In the next nine years, the city can expect $43 million in additional tax revenues from properties with expiring CHAP credits.
Because of the private investment and increasing property values, the taxes foregone over ten years are recouped in just over seven years.
The City of Baltimore is foregoing around $10 million a year through the CHAP credit. However, very conservatively, if even 52% of the projects would not have happened without the credit, the city is better off financially than if there were no credit.
These projects have a “halo effect.” Properties located within 500’ of CHAP credit projects see increases in aggregate property values greater than properties between 500’ and 1000’ of CHAP
projects, and significantly greater than the rest of the city.
Fells Point, 2006. The Point in Fells (right), Tax Credit Project.
Historic Tax Credit project at Union Mill, Hampden, 2012.
Critical mass matters. In general, the greater the percentage of properties that are eligible for the credit, the greater share of them will use the credit. The program is also responsible for bringing private investment to Baltimore’s weaker market neighborhoods.
Just the incremental rate of higher value growth in the halo vicinity of CHAP projects has created a preservation premium of $2.5 billion in property values. If as little as 20% of that premium is attributable to the investment in CHAP projects, the $10 million in foregone revenues from the credit is recovered from the additional taxes generated from nearby properties.
The program creates jobs.

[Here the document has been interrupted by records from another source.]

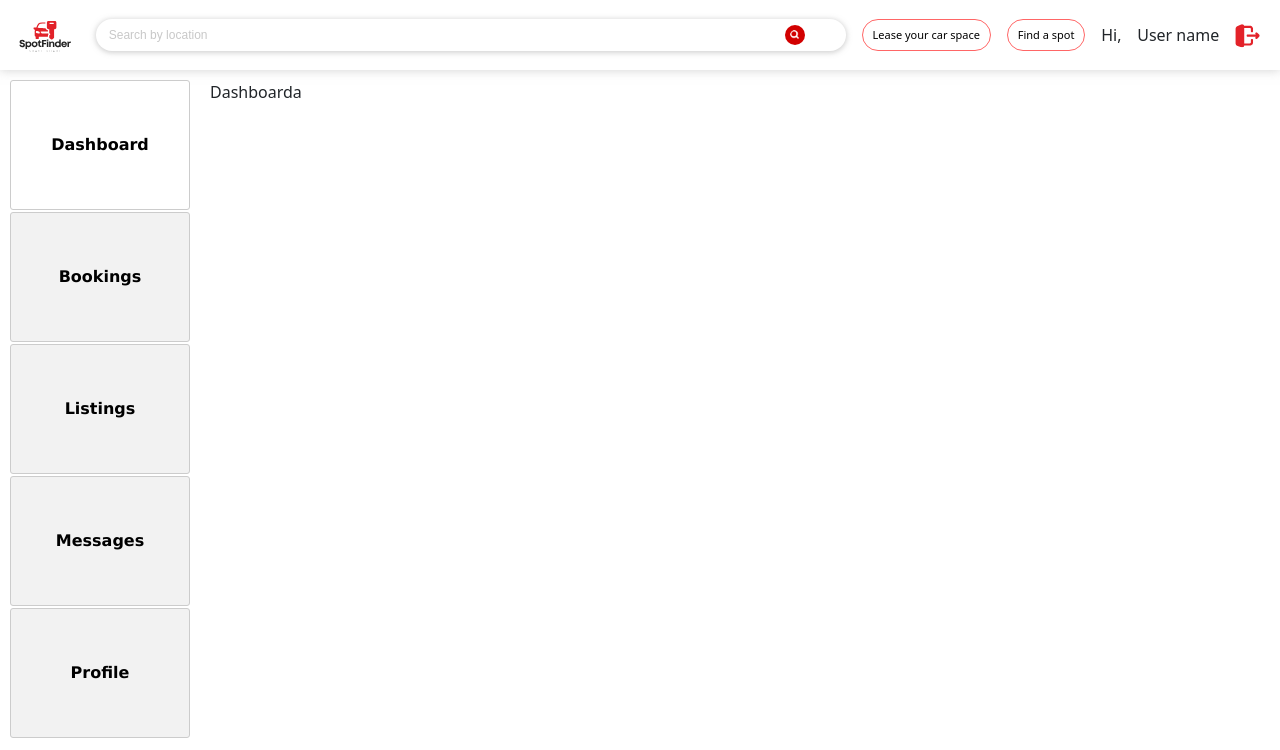
Repository: UNSWSpotFinder/SpotFinder
Page: /dashboard (app in frontend/)
The author's editor kept a copy of each file at every save. The page is drawn from the files as they stood at one save, then again after a run of saves.
The browser window is 1280 px wide. The pictures show the whole page.
The project was rebuilt for these pictures with package versions that can differ from the ones it lists, and the page was loaded fresh each time. Also part of the build but not shown: frontend/src/Login.css, frontend/src/Login.jsx, frontend/src/Regist.css, frontend/src/Regist.jsx, frontend/src/HomePage.jsx, frontend/src/App.css, frontend/src/components/Bookings.jsx, frontend/src/components/Listings.jsx and 2 more.

Above is the page before, as saved 2024-03-09 20:48:43.

After the next 2 saves:
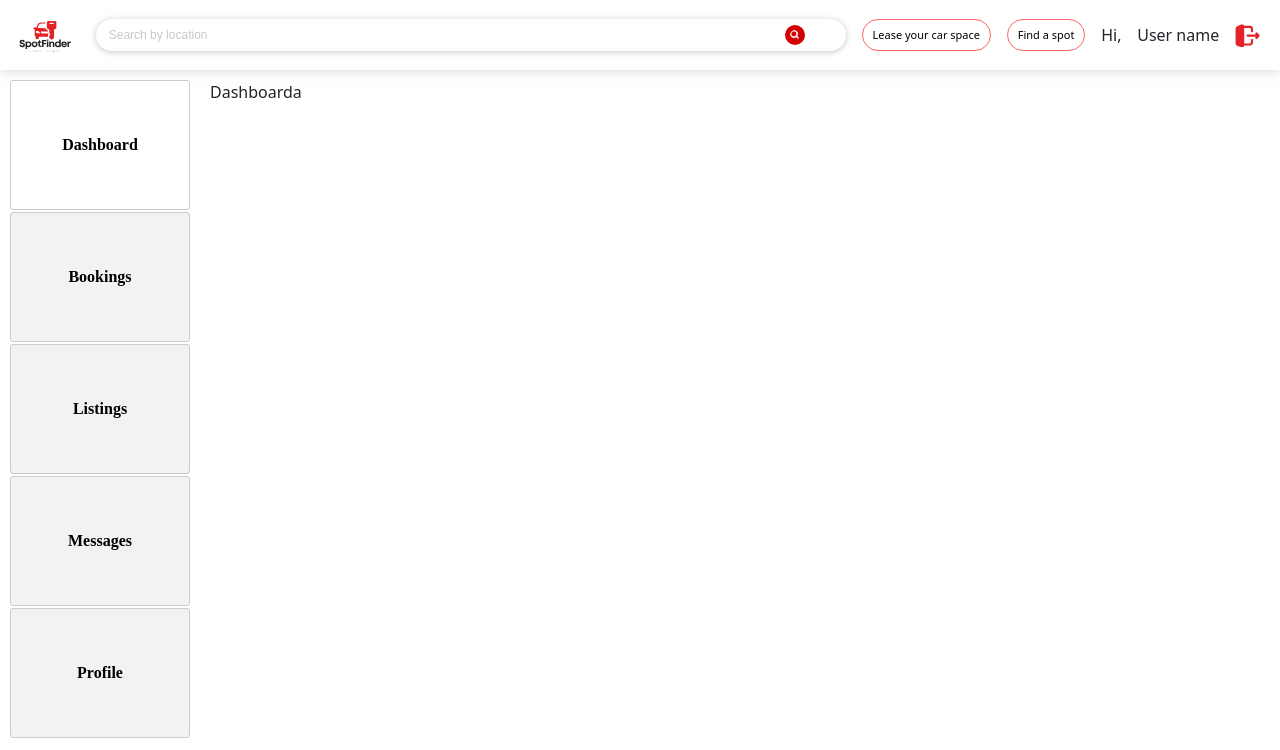
The 2 saves are shown as one change because they came seconds apart.
The last was saved 7 s later.
--- a/frontend/src/components/DashboardTop.css
+++ b/frontend/src/components/DashboardTop.css
@@ -68,7 +68,7 @@
     align-items: center; /* 垂直居中 */
     justify-content: center; /* 水平居中 */
     font-weight: bold; /* 文字加粗 */
-    font-family:Verdana, Geneva, Tahoma, sans-serif;
+    font-family:cursive;
     text-decoration: none; /* 去除下划线 */
     color: black; /* 文字颜色，可以根据需求更改 */
 
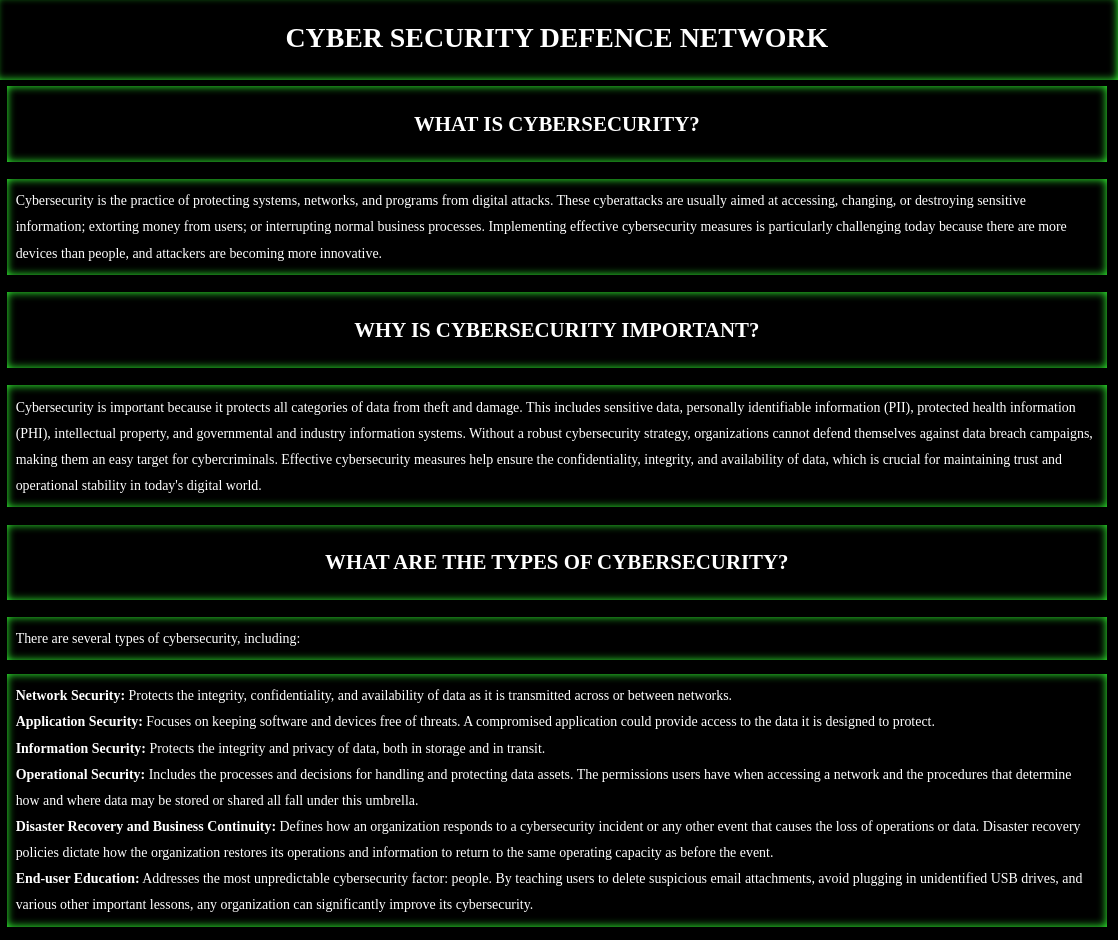
Repository: newworldhost/nwh
Page: index.html
These files come from the project's save history. The page is drawn as it stood at one moment and after a run of saves; the edit follows.
The browser window is 1280 px wide. The page is 1285 px wide, so the pictures cover 1285 px, including what lies to the right of the window. The pictures show the whole page, at 87% of full size.

Above is the page before, as saved 2025-03-04 15:46:17.

### index.html
<!DOCTYPE html>
<html lang="en">
<head>
    <meta charset="UTF-8">
    <meta name="viewport" content="width=device-width, initial-scale=1.0">
    <meta name="author" content="cyber security defence network">
    <meta name="description" content="cyber security defence network">
    <meta name="keywords" content="cyber security defence network">
    <link rel="stylesheet" href="style.css">
    <title>cyber security defence network</title>
</head>
<body>
    <h1>cyber security defence network</h1>

    <h2>What is cybersecurity?</h2>
    <p>Cybersecurity is the practice of protecting systems, networks, and programs from digital attacks. These cyberattacks are usually aimed at accessing, changing, or destroying sensitive information; extorting money from users; or interrupting normal business processes. Implementing effective cybersecurity measures is particularly challenging today because there are more devices than people, and attackers are becoming more innovative.</p>
    <h2>Why is cybersecurity important?</h2>
    <p>Cybersecurity is important because it protects all categories of data from theft and damage. This includes sensitive data, personally identifiable information (PII), protected health information (PHI), intellectual property, and governmental and industry information systems. Without a robust cybersecurity strategy, organizations cannot defend themselves against data breach campaigns, making them an easy target for cybercriminals. Effective cybersecurity measures help ensure the confidentiality, integrity, and availability of data, which is crucial for maintaining trust and operational stability in today's digital world.</p>
    <h2>What are the types of cybersecurity?</h2>
    <p>There are several types of cybersecurity, including:</p>
    <ul>
        <li><strong>Network Security:</strong> Protects the integrity, confidentiality, and availability of data as it is transmitted across or between networks.</li>
        <li><strong>Application Security:</strong> Focuses on keeping software and devices free of threats. A compromised application could provide access to the data it is designed to protect.</li>
        <li><strong>Information Security:</strong> Protects the integrity and privacy of data, both in storage and in transit.</li>
        <li><strong>Operational Security:</strong> Includes the processes and decisions for handling and protecting data assets. The permissions users have when accessing a network and the procedures that determine how and where data may be stored or shared all fall under this umbrella.</li>
        <li><strong>Disaster Recovery and Business Continuity:</strong> Defines how an organization responds to a cybersecurity incident or any other event that causes the loss of operations or data. Disaster recovery policies dictate how the organization restores its operations and information to return to the same operating capacity as before the event.</li>
        <li><strong>End-user Education:</strong> Addresses the most unpredictable cybersecurity factor: people. By teaching users to delete suspicious email attachments, avoid plugging in unidentified USB drives, and various other important lessons, any organization can significantly improve its cybersecurity.</li>
    </ul>
</body>
</html>

### style.css
h1 {
    text-align: center;
    background-color: black;
    color:white;
    padding:30px;
    text-transform: uppercase;
    box-shadow: inset 0 0 10px #33ff33;
    margin:-13px;
}
h2 {
    text-align: center;
    background-color: black;
    color:white;
    padding:30px;
    text-transform: uppercase;
    box-shadow: inset 0 0 10px #33ff33;
}
p, ul {
    background-color:black;
    color:white;
    padding:10px;
    box-shadow: inset 0 0 10px #33ff33;
    line-height: 30px;
    list-style-type: none;
}
body {
    background-color:black;
}

After the next 2 saves:
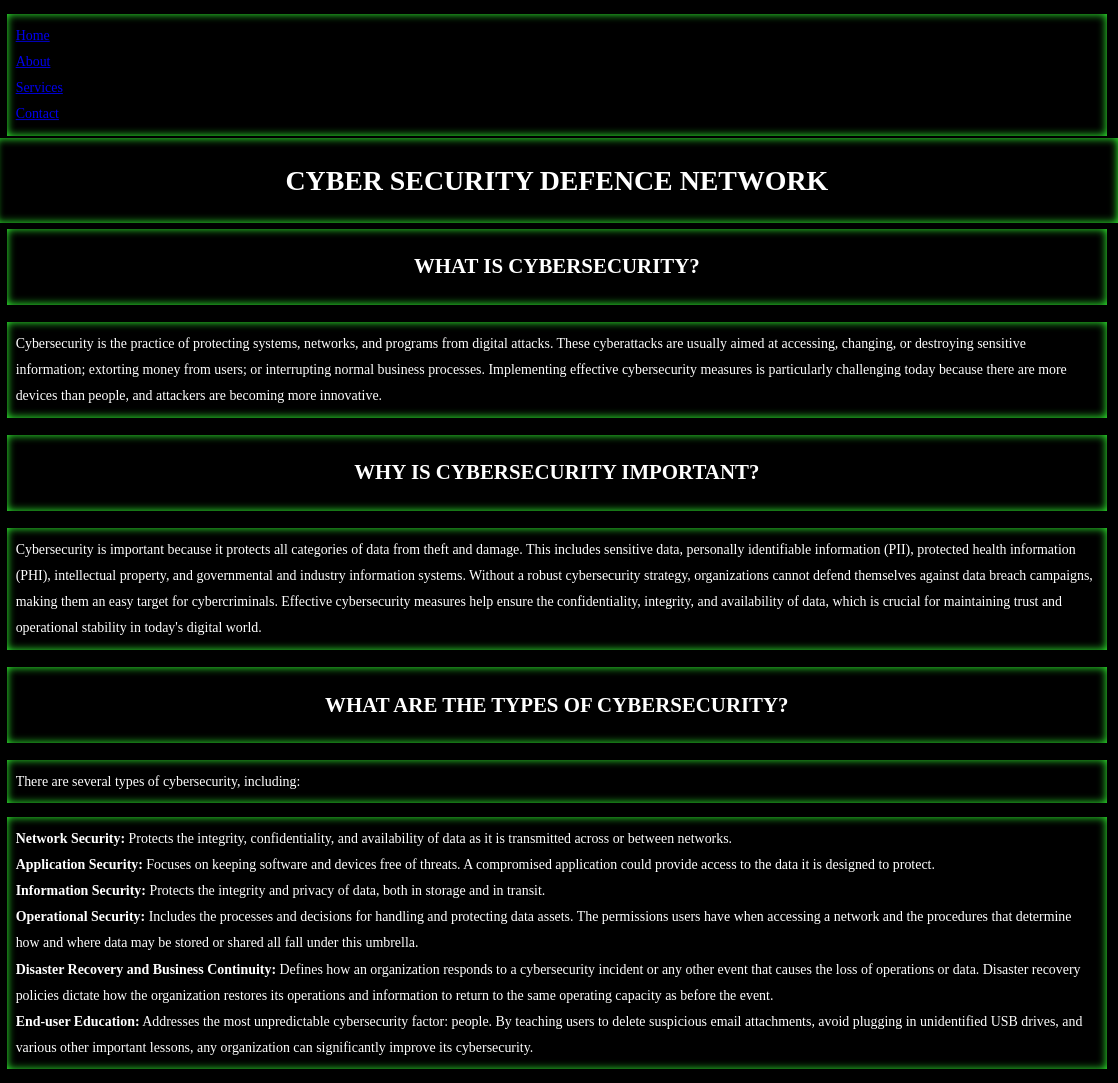
The 2 saves are shown as one change because they came seconds apart.
The last was saved 98 s later.
--- a/index.html
+++ b/index.html
@@ -10,6 +10,15 @@
     <title>cyber security defence network</title>
 </head>
 <body>
+    <header>
+        <nav>
+            <ul>
+                <li><a href="index.html">Home</a></li>
+                <li><a href="about.html">About</a></li>
+                <li><a href="services.html">Services</a></li>
+                <li><a href="contact.html">Contact</a></li>
+            </ul>
+        </nav>
     <h1>cyber security defence network</h1>
 
     <h2>What is cybersecurity?</h2>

Over the last five years, an average of nearly 600 direct and indirect jobs and $36 million in labor income have been generated each year through CHAP credit projects.
During the Great Recession, investment in CHAP projects was counter-cyclical, increasing in activity when the rest of the construction activity in Baltimore declined.